[Change listing data]

|---|

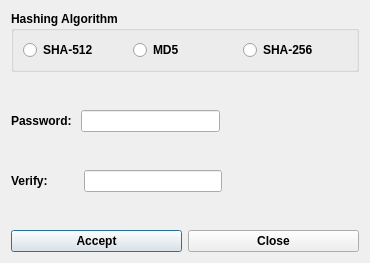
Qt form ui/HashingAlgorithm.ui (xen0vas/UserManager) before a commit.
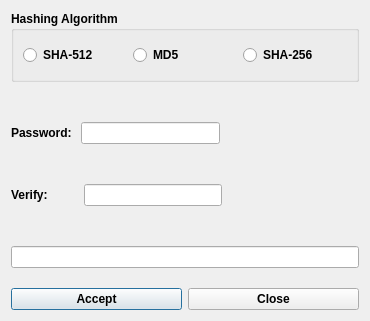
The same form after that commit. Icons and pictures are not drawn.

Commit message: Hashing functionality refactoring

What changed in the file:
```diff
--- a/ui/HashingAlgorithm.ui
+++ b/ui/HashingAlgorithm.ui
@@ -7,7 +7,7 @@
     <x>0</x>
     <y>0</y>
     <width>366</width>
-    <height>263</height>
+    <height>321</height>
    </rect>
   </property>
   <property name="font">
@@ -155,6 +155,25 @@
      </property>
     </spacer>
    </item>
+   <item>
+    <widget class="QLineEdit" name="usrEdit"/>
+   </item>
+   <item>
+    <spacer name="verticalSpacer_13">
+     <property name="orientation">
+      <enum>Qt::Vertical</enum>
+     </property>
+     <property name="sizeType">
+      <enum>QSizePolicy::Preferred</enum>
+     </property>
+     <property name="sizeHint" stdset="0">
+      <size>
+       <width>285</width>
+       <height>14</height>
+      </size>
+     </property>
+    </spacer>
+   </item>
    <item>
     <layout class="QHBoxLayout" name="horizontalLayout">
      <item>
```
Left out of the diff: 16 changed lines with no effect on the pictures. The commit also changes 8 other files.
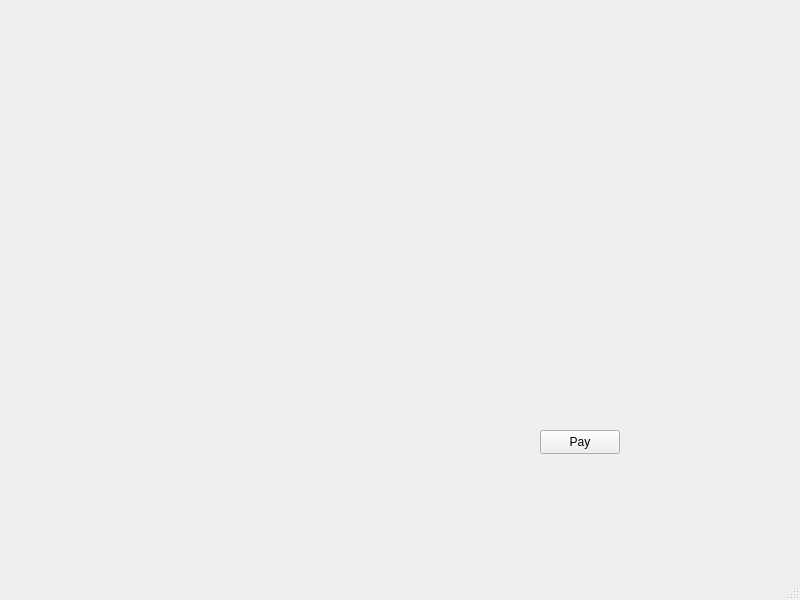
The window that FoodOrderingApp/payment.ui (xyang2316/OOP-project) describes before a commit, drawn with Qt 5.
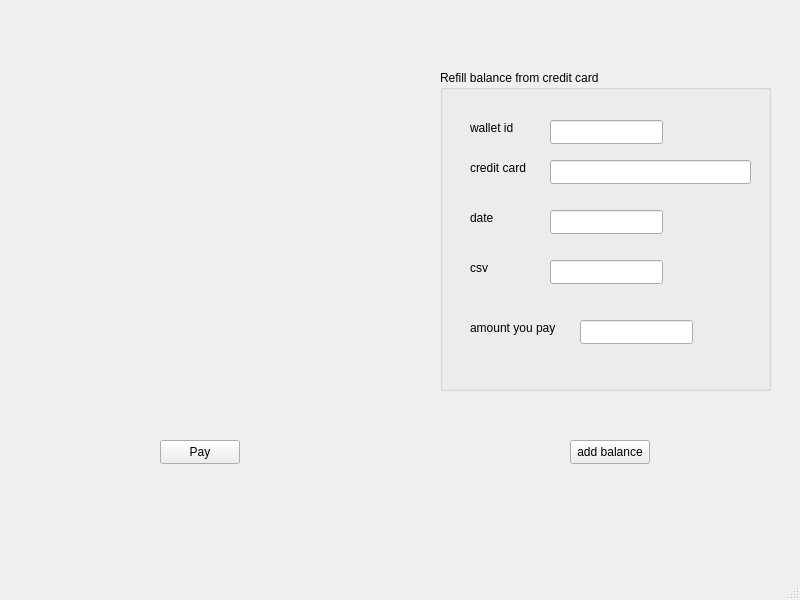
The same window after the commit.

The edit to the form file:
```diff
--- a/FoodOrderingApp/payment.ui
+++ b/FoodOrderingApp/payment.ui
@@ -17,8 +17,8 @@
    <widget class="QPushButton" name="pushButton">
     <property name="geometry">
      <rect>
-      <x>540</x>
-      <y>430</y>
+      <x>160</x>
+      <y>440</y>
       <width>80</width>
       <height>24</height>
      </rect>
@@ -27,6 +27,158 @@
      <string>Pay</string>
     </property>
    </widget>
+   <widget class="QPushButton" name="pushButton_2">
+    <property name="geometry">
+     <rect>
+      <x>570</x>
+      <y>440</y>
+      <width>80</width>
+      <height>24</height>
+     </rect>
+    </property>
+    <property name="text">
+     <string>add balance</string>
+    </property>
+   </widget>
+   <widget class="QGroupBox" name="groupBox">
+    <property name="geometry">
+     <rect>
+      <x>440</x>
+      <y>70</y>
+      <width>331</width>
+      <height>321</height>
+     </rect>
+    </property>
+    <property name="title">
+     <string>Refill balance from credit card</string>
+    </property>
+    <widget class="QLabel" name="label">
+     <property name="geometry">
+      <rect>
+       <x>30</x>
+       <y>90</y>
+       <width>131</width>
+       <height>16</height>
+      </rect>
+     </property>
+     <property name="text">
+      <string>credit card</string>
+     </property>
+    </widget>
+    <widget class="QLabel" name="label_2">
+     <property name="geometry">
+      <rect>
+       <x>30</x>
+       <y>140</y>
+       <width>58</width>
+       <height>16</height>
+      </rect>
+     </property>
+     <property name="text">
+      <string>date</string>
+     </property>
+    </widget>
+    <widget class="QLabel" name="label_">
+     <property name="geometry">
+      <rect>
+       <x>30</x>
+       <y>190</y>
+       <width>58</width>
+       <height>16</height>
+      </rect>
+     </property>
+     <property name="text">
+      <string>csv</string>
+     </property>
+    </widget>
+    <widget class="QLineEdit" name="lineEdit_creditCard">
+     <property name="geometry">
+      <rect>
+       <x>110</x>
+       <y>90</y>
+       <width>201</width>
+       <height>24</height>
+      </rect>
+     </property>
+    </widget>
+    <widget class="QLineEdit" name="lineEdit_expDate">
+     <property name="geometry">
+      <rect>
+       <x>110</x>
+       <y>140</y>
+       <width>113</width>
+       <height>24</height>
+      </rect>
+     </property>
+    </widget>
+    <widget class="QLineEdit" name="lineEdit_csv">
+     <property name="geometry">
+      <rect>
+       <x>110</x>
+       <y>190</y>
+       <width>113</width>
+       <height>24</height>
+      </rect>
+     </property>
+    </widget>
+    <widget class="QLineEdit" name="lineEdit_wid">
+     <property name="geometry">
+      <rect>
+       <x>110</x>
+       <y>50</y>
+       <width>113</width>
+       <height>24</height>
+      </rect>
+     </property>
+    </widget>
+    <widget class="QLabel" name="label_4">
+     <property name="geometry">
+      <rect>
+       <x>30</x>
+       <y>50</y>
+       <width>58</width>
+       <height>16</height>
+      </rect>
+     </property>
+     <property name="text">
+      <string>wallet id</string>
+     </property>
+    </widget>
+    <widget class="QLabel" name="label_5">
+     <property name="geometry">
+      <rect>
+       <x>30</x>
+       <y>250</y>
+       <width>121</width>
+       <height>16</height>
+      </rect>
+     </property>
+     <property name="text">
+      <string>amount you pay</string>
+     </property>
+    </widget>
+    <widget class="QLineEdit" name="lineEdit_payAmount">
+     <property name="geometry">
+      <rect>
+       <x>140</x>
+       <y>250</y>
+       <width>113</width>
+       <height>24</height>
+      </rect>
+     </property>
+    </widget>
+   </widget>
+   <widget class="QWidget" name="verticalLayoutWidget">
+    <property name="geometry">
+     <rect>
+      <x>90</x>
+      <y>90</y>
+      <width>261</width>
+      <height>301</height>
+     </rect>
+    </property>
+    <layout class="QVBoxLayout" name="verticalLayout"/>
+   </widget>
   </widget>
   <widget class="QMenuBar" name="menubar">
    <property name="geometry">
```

|---|

- **EXERCISE DIRECTIONS**:
Count every line in the records that holds "string" and give that count by itself.

- **YOUR SOLUTION**:
8